Technology in the Workplace
The technological advances achieved in the past few decades have brought about a revolution in the business world, affecting nearly all aspects of a working life. People can reach others throughout the world in a matter a seconds, with cost being increasingly negligible. Employees no longer need to be physically with their clients and co-workers; instead they can communicate effectively at home, at a distant office, across the world, and even in their car or on an airplane. Although these new technologies offer a wide variety of services and opportunities, they seem united by a single factor: increased efficiency and productivity. Indeed, companies have been quick to adopt many of these technologies, and tout significant improvements in business performance. However, as the physical office loses importance and employees are encouraged to telecommute from their location of choice, these physically isolated workers will inevitably suffer a loss of face-to-face interpersonal skills and a deterioration of relationships in the workplace.

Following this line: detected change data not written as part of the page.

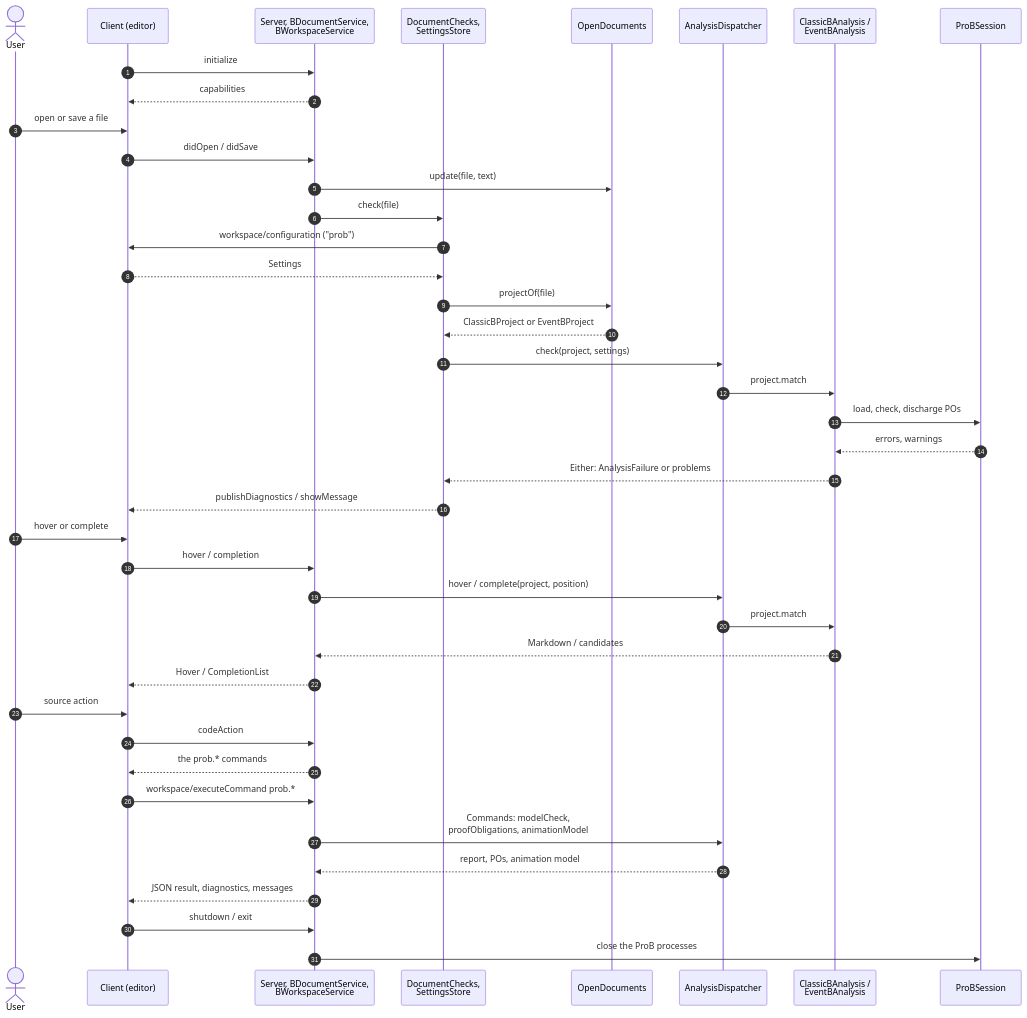
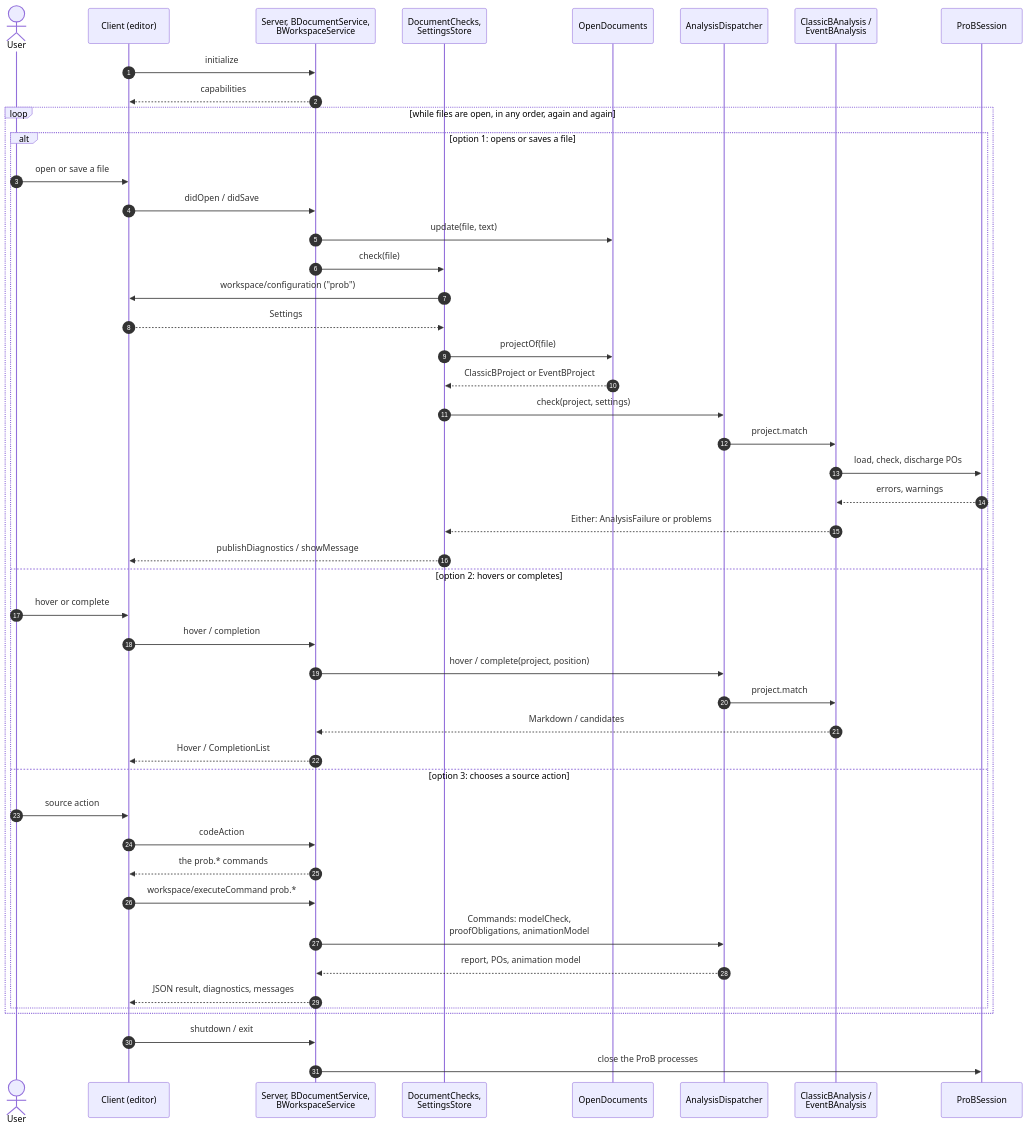
One commit to Quoteme/b-language-server changed the first of 8 diagrams in Module.md. Above: the diagram before and after it, drawn with Mermaid. The commit also changed 1 other file, not shown here.

Commit message:
add: indicators how process is separated into different choices per loop

````diff
--- a/Module.md
+++ b/Module.md
@@ -21,55 +21,59 @@
 ```mermaid
 sequenceDiagram
     autonumber
     actor User
     participant Client as Client (editor)
     participant Server as Server, BDocumentService,<br>BWorkspaceService
     participant Checks as DocumentChecks,<br>SettingsStore
     participant Open as OpenDocuments
     participant Dispatcher as AnalysisDispatcher
     participant Analysis as ClassicBAnalysis /<br>EventBAnalysis
     participant ProB as ProBSession
 
     links Server: {"Server": "b-language-server/b.language.server.server/-server/index.html", "BDocumentService": "b-language-server/b.language.server.server/-b-document-service/index.html", "BWorkspaceService": "b-language-server/b.language.server.server/-b-workspace-service/index.html"}
     links Checks: {"DocumentChecks": "b-language-server/b.language.server.server/-document-checks/index.html", "SettingsStore": "b-language-server/b.language.server.server/-settings-store/index.html"}
     links Open: {"OpenDocuments": "b-language-server/b.language.server.project/-open-documents/index.html"}
     links Dispatcher: {"AnalysisDispatcher": "b-language-server/b.language.server.analysis/-analysis-dispatcher/index.html"}
     links Analysis: {"ClassicBAnalysis": "b-language-server/b.language.server.analysis.classicB/-classic-b-analysis/index.html", "EventBAnalysis": "b-language-server/b.language.server.analysis.eventB/-event-b-analysis/index.html"}
     links ProB: {"ProBSession": "b-language-server/b.language.server.analysis.prob/-pro-b-session/index.html"}
 
     Client->>Server: initialize
     Server-->>Client: capabilities
 
-    User->>Client: open or save a file
-    Client->>Server: didOpen / didSave
-    Server->>Open: update(file, text)
-    Server->>Checks: check(file)
-    Checks->>Client: workspace/configuration ("prob")
-    Client-->>Checks: Settings
-    Checks->>Open: projectOf(file)
-    Open-->>Checks: ClassicBProject or EventBProject
-    Checks->>Dispatcher: check(project, settings)
-    Dispatcher->>Analysis: project.match
-    Analysis->>ProB: load, check, discharge POs
-    ProB-->>Analysis: errors, warnings
-    Analysis-->>Checks: Either: AnalysisFailure or problems
-    Checks-->>Client: publishDiagnostics / showMessage
-
-    User->>Client: hover or complete
-    Client->>Server: hover / completion
-    Server->>Dispatcher: hover / complete(project, position)
-    Dispatcher->>Analysis: project.match
-    Analysis-->>Server: Markdown / candidates
-    Server-->>Client: Hover / CompletionList
-
-    User->>Client: source action
-    Client->>Server: codeAction
-    Server-->>Client: the prob.* commands
-    Client->>Server: workspace/executeCommand prob.*
-    Server->>Dispatcher: Commands: modelCheck,<br>proofObligations, animationModel
-    Dispatcher-->>Server: report, POs, animation model
-    Server-->>Client: JSON result, diagnostics, messages
+    loop while files are open, in any order, again and again
+        alt option 1: opens or saves a file
+            User->>Client: open or save a file
+            Client->>Server: didOpen / didSave
+            Server->>Open: update(file, text)
+            Server->>Checks: check(file)
+            Checks->>Client: workspace/configuration ("prob")
+            Client-->>Checks: Settings
+            Checks->>Open: projectOf(file)
+            Open-->>Checks: ClassicBProject or EventBProject
+            Checks->>Dispatcher: check(project, settings)
+            Dispatcher->>Analysis: project.match
+            Analysis->>ProB: load, check, discharge POs
+            ProB-->>Analysis: errors, warnings
+            Analysis-->>Checks: Either: AnalysisFailure or problems
+            Checks-->>Client: publishDiagnostics / showMessage
+        else option 2: hovers or completes
+            User->>Client: hover or complete
+            Client->>Server: hover / completion
+            Server->>Dispatcher: hover / complete(project, position)
+            Dispatcher->>Analysis: project.match
+            Analysis-->>Server: Markdown / candidates
+            Server-->>Client: Hover / CompletionList
+        else option 3: chooses a source action
+            User->>Client: source action
+            Client->>Server: codeAction
+            Server-->>Client: the prob.* commands
+            Client->>Server: workspace/executeCommand prob.*
+            Server->>Dispatcher: Commands: modelCheck,<br>proofObligations, animationModel
+            Dispatcher-->>Server: report, POs, animation model
+            Server-->>Client: JSON result, diagnostics, messages
+        end
+    end
 
     Client->>Server: shutdown / exit
     Server->>ProB: close the ProB processes
 ```
````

Although the subject of immense media hype and scrutiny in the past few years, this technological revolution in the business world has occurred slowly but surely over the past few decades, even as far back as the invention of telegraphy in the 1850s. The invention of the telephone, fax machine, and more recent developments in wireless communications and video-conferencing have offered businesses more flexibility and efficiency, and those willing to embrace these new technologies found they were more likely to survive and prosper. The result is today's heavily technical workplace, where proficiency with complex phone systems, fax machines, and often networked computers are basic essentials. CISCO Systems, retailer of computer networking hardware and software, sells more than $7 million a day through electronic commerce alone. As if to demonstrate the potential of its technology products, CISCO has hired over nine thousand new employees since 1995 while at the same time saving "$270 million a year in staff, software distribution and paperwork costs" ("Cisco"). As of February 1998, nearly 20 million people regularly access the Internet from their workplace ("Relevant"). However, these much-praised advancements impose dramatic changes in what is expected from workers and where and how they go about their jobs.